WATCH first, READ second…
That was fun wasn’t it? Really hope you liked it; it marks an exciting gearshift for YFT1 – hopefully lots more where that came from!
I wanted to make this video because, as ever, I think it’s really important to emphasise that life doesn’t have to stop because of Type 1. I do everything my friends do and more – which isn’t at all about saving the world or flying aeroplanes, but simply doing exactly what my friends are doing… enjoying life. No biggie for them, and hopefully not so much of a biggie for those of us with a defunct pancreas. And that, a lot of the time, includes alcohol. Glorious, oft sugar-laden alcohol.
There are a few things in the vid that I think need a wee bit of explaining. Firstly, for the lovely non-diabetics out there who watched (that’s one, you say? Hi, Dad) but don’t understand what the numbers on that screen mean (and why would you), that little meter is the single most important tool we have in knowing whether we’re anywhere along the right lines of getting this complicated disease in any way right. It tells us whether we need to eat, inject, exercise, or curl up in a ball and lay very very still for a while. Sometimes the numbers are what we expect, but sometimes the numbers make you want to throw the thing out of the window. The elusive, dreamy, magical figures that we’re desperate to see flash up after THE LONGEST FIVE SECONDS EVER are anything between 4 and 9. Low and behold the over-dramatised (and slightly tipsy) ‘OH NO!’ for a 16.7. Not what you want. A little too high or a little too low is generally fine (I was delighted with the 10.9 on the tube home), but stray too far and you risk running into problems. Short term; you’re tired and can’t concentrate. Long term; you’re blind. Super.
But equally if you get a reading nearer the lower end hours before the next meal, it may LOOK wonderful but experience tells me it’s more than likely I’m going to crash before it’s time to eat again. So that reading of 6.8 one hour after lunch allowed me to go in HARD on a Peanut Butter KitKat Chunky. Bliss.
Other disclaimers include:
I know I had a very small amount of insulin that day. Tiny, tiny, in fact. Most days, surviving on a cereal bar and a salad all day goes against my religion (Food. Food is my religion), but that’s just how the day went. And that’s kind of the point – in that it was different from my normal routine; outside of the counting carbs, cals and units us lot are generally bound by, but I managed just fine, and being type 1 was not a factor in whether or not a lack of grub was an issue. I didn’t have time to eat after running because Mark’s arrival was imminent, and I left him hanging at the tube station for 10 minutes (after a 4 hour journey) without reaching for my standard bowl of breakfast porridge, so I just ran out the door. But I knew my blood sugar was a lovely 9.9, and I knew we would be eating pretty quickly (food is high on our agenda. It might be why we’re friends) so I therefore knew, that with my trusty cereal bars in tow, I would be fine.
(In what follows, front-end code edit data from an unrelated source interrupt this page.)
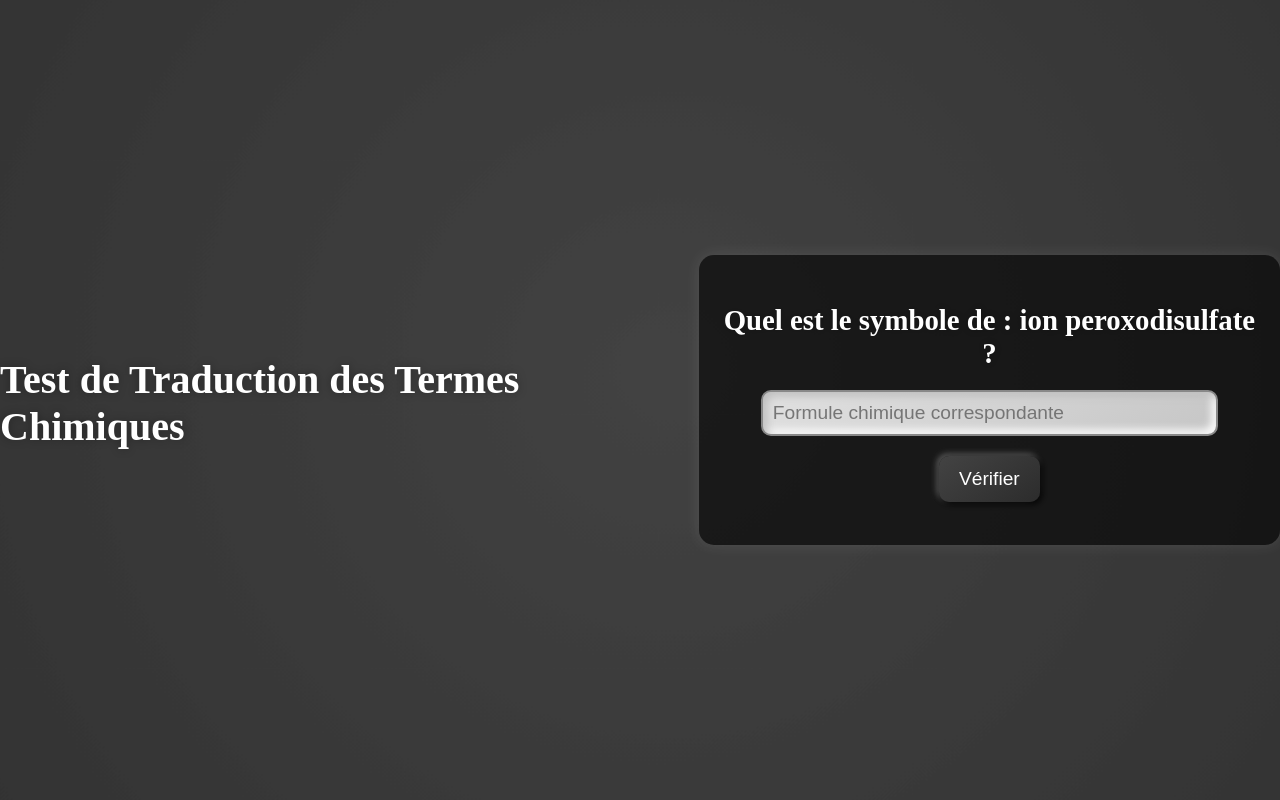
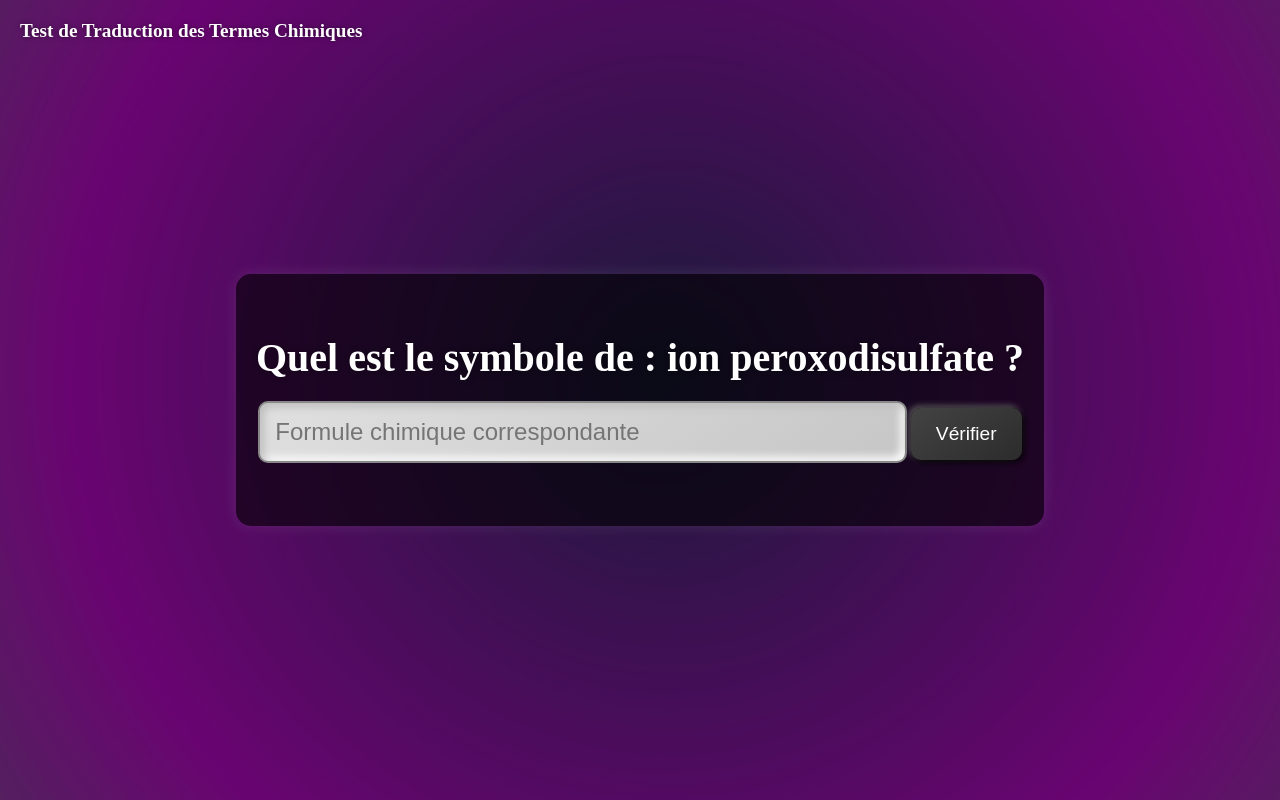
Before and after one commit to LesHautsPoles/PWA-Chimie, a plain HTML site: page index.html in a window 1280 px wide. Shown: the top 800 px of the page. Drawn offline with Linux system fonts and the light colour scheme.

Commit message:
Update styles.css

```diff
--- a/styles.css
+++ b/styles.css
@@ -1,14 +1,14 @@
 /* Style de base pour le corps */
 body {
   margin: 0;
-  font-family: 'Roboto Slab', serif; /* Police plus élégante */
+  font-family: 'Roboto Slab', serif; /* Police élégante */
   display: flex;
   justify-content: center;
   align-items: center;
   height: 100vh;
-  color: #ffffff; /* Couleur du texte pour un bon contraste */
+  color: #ffffff; /* Couleur initiale du texte */
   overflow: hidden;
-  background: linear-gradient(135deg, #434343 25%, #000000 75%); /* Dégradé métallique sombre */
+  background: #000; /* Fond noir de base */
   position: relative;
 }
 
@@ -17,63 +17,62 @@ body {
   z-index: 10;
   text-align: center;
   padding: 20px;
-  background: rgba(0, 0, 0, 0.6); /* Fond semi-transparent pour faire ressortir le contenu */
+  background: rgba(0, 0, 0, 0.6); /* Fond semi-transparent */
   border-radius: 15px;
   box-shadow: 0px 0px 15px rgba(255, 255, 255, 0.1);
 }
 
-/* Style du texte principal */
+/* Titre positionné en haut à gauche */
 h1 {
-  font-size: 2.5rem;
-  margin-bottom: 20px;
-  text-shadow: 0px 0px 10px rgba(0, 0, 0, 0.3); /* Légère ombre portée pour le texte */
+  font-size: 1.2rem;
+  position: absolute;
+  top: 20px;
+  left: 20px;
+  margin: 0;
+  color: #ffffff;
+  text-shadow: 0px 0px 5px rgba(0, 0, 0, 0.5);
 }
 
-/* Style du terme en français */
+/* Style du terme en français au centre */
 #french-term {
   font-weight: bold;
-  font-size: 1.8rem;
-  text-shadow: 0px 0px 10px rgba(0, 0, 0, 0.3); /* Ajout d'un effet lumineux au texte */
+  font-size: 2.5rem;
+  text-shadow: 0px 0px 10px rgba(0, 0, 0, 0.5);
   margin-bottom: 20px;
+  transition: color 0.5s; /* Transition fluide de la couleur */
 }
 
 /* Style de la boîte de saisie */
 #user-input {
   width: 80%;
-  padding: 10px;
+  padding: 15px;
   margin-bottom: 20px;
   border: 2px solid #888;
   border-radius: 10px;
   outline: none;
-  font-size: 1.2rem;
-  background: linear-gradient(145deg, #e0e0e0, #c6c6c6); /* Effet métallique sur la boîte */
+  font-size: 1.5rem;
+  background: linear-gradient(145deg, #e0e0e0, #c6c6c6); /* Effet métallique */
   color: #333;
   box-shadow: inset 4px 4px 8px #bebebe, inset -4px -4px 8px #ffffff;
   transition: all 0.3s ease-in-out;
 }
 
-/* Effet de surbrillance au focus */
-#user-input:focus {
-  border-color: #ffa500; /* Couleur dorée pour le focus */
-  box-shadow: 0px 0px 10px #ffa500; /* Effet lumineux autour de la boîte */
-}
-
 /* Style du bouton */
 #check-answer {
-  padding: 12px 20px;
-  background: linear-gradient(145deg, #434343, #2c2c2c); /* Dégradé métallique sombre */
+  padding: 15px 25px;
+  background: linear-gradient(145deg, #434343, #2c2c2c);
   border: none;
   border-radius: 10px;
   color: #ffffff;
   font-size: 1.2rem;
   cursor: pointer;
-  box-shadow: 2px 2px 6px #000000, -2px -2px 6px #666666; /* Effet 3D pour le bouton */
+  box-shadow: 2px 2px 6px #000000, -2px -2px 6px #666666;
   transition: all 0.3s ease-in-out;
 }
 
-/* Effet d'animation et de surbrillance au survol */
+/* Effet au survol du bouton */
 #check-answer:hover {
-  background: linear-gradient(145deg, #5a5a5a, #3d3d3d); /* Couleur plus claire au survol */
+  background: linear-gradient(145deg, #5a5a5a, #3d3d3d);
   box-shadow: 4px 4px 8px #000000, -4px -4px 8px #666666;
 }
 
@@ -82,9 +81,10 @@ h1 {
   margin-top: 20px;
   font-size: 1.4rem;
   font-style: italic;
+  transition: color 0.5s; /* Transition fluide de la couleur */
 }
 
-/* Arrière-plan animé avec dégradé métallique en forme de vagues */
+/* Arrière-plan animé avec vagues de couleurs */
 body::before,
 body::after {
   content: "";
@@ -93,14 +93,14 @@ body::after {
   height: 300%;
   top: -100%;
   left: -100%;
-  background: radial-gradient(circle at 50% 50%, #434343, #2c2c2c, #1b1b1b); /* Couleurs sombres et métalliques */
-  animation: animateWaves 30s linear infinite; /* Animation plus lente */
+  background: radial-gradient(circle at 50% 50%, #4b0082, #483d8b, #2e8b57, #8a2be2, #5f9ea0); /* Dégradés de couleurs métalliques */
+  animation: animateWaves 30s linear infinite, colorShift 15s ease-in-out infinite;
   z-index: -2;
 }
 
 body::after {
-  animation-duration: 60s; /* Vitesse différente pour plus de profondeur */
-  opacity: 0.5; /* Opacité pour donner de la dimension */
+  animation-duration: 60s, 30s; /* Vitesse différente pour plus de profondeur */
+  opacity: 0.5;
 }
 
 /* Animation des vagues */
@@ -115,3 +115,22 @@ body::after {
     transform: translateX(0) translateY(0) scale(1);
   }
 }
+
+/* Animation de changement de couleur */
+@keyframes colorShift {
+  0% {
+    background: radial-gradient(circle at 50% 50%, #4b0082, #483d8b, #2e8b57, #8a2be2, #5f9ea0);
+  }
+  25% {
+    background: radial-gradient(circle at 50% 50%, #1b1b3a, #6a0572, #295939, #242b2e, #05668d);
+  }
+  50% {
+    background: radial-gradient(circle at 50% 50%, #14274e, #394867, #9f2042, #d7263d, #4b2e83);
+  }
+  75% {
+    background: radial-gradient(circle at 50% 50%, #434343, #ffbf00, #4caf50, #00bcd4, #2196f3);
+  }
+  100% {
+    background: radial-gradient(circle at 50% 50%, #4b0082, #483d8b, #2e8b57, #8a2be2, #5f9ea0);
+  }
+}
```
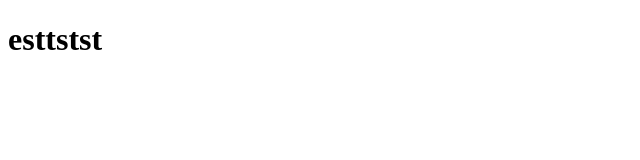
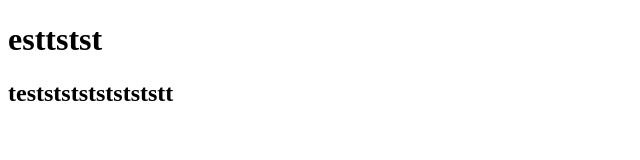
Before and after one commit to CCC-ai-pro/testrepo, a plain HTML site: page index.html in a window 1280 px wide. Shown: the whole page, without its empty margins (0-640 px from the left). Drawn offline with Linux system fonts and the light colour scheme.

Commit message:
testsdsdsddd

```diff
--- a/index.html
+++ b/index.html
@@ -8,5 +8,6 @@
  </head>
  <body>
     <h1>esttstst</h1>
+    <h2>teststststststststt</h2>
  </body>
  </html>
```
Likewise, I ate the cereal bar without injecting before my run because 4.8 is bordering on the low side, and I knew I was about to exercise and burn more energy. I think if I hadn’t eaten it I may have been in trouble, particularly because despite the searing heat, this idiot chose to wear a winter hoodie and thus was hotter THAN THE SUN on that run. Yes, heat = sweat = energy consumption = greater chance of a hypo. So much fun isn’t it?
The final disclaimer has nothing to do with diabetes. It’s purely about pride. VEIN SHALLOW PRIDE.
*senses your judgement*
I did NOT invite Mark alllll the way down to London to take him to one establishment that you can find anywhere in the country (absolutely no offence intended here; it was wonderful to us on the night. It just doesn’t scream ‘London’ does it?). We were meeting old friends that we used to work with, who were holding a function at said establishment. Although IMAGINE our delight at discovering they have a 2 for 1 mix and match cocktail offer on a FRIDAY!?! This NEVER happens. And goes a long way to explaining the lunges, that’s for sure.
Lunges aside the demand for, and resulting availability of, ‘skinny’ cocktails in an increasingly health-conscious world is an absolute diabetic’s dream. Diet coke a go go. So drink up people! I would put a ‘drink responsibly’ disclaimer in here but we’re talking about real life here, and in real life people get DRUNK. Just don’t sue me, thanks.
P.S. I’d be interested to know if anyone else can go to town on prosecco with very little effect on blood sugars whatsoever? It happens to be my favouritest of favourite most favourable drinks, so HAPPY DAYS to me and my type 1 self.
Cheers to that.